* WORK TO BE COMPLETED *
Please tally the lines below that contain the word "main" and reply with the total alone.

* DATA FOR THE TASK *
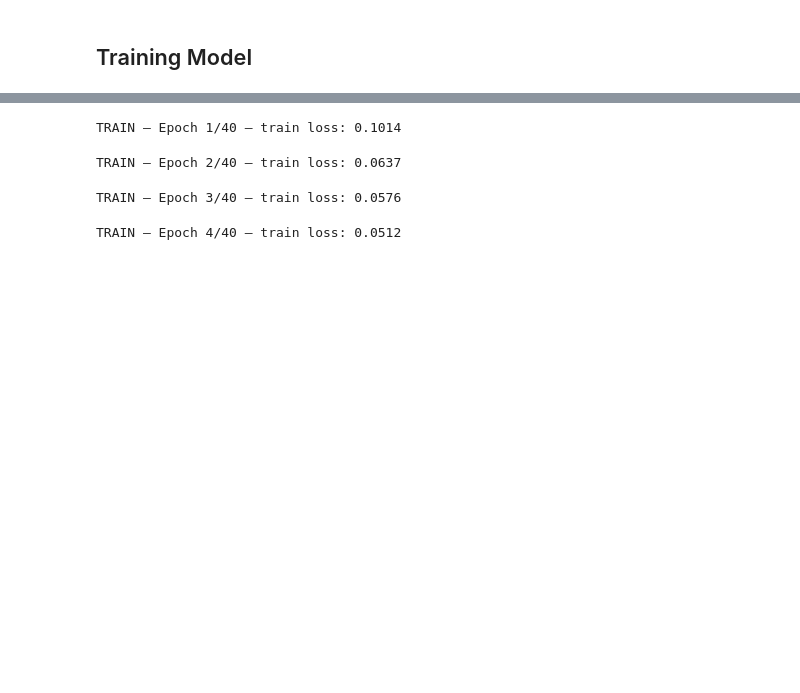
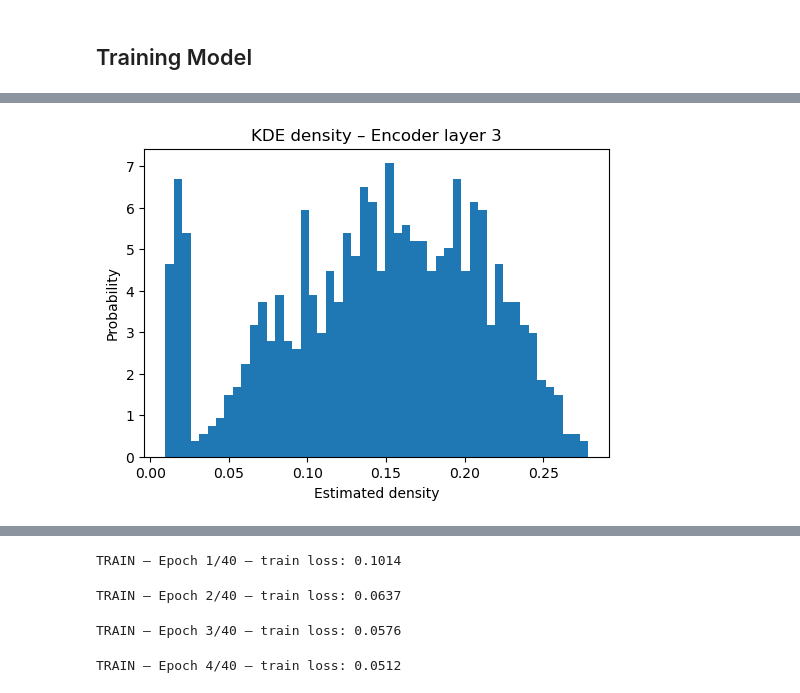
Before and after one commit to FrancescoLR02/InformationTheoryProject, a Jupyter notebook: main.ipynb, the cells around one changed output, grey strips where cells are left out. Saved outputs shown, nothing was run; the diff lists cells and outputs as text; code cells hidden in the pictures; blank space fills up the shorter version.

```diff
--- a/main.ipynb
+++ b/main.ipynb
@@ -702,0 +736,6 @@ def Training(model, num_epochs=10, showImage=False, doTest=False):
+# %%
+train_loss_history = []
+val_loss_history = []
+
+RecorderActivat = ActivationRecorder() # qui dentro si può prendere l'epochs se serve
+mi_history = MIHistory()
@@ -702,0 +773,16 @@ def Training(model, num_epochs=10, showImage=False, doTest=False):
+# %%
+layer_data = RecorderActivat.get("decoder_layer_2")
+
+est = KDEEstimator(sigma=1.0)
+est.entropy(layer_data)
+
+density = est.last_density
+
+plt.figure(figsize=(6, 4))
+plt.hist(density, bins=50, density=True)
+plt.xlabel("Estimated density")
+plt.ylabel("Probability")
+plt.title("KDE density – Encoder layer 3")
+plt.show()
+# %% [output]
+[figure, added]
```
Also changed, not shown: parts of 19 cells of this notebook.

* YOUR SOLUTION *
3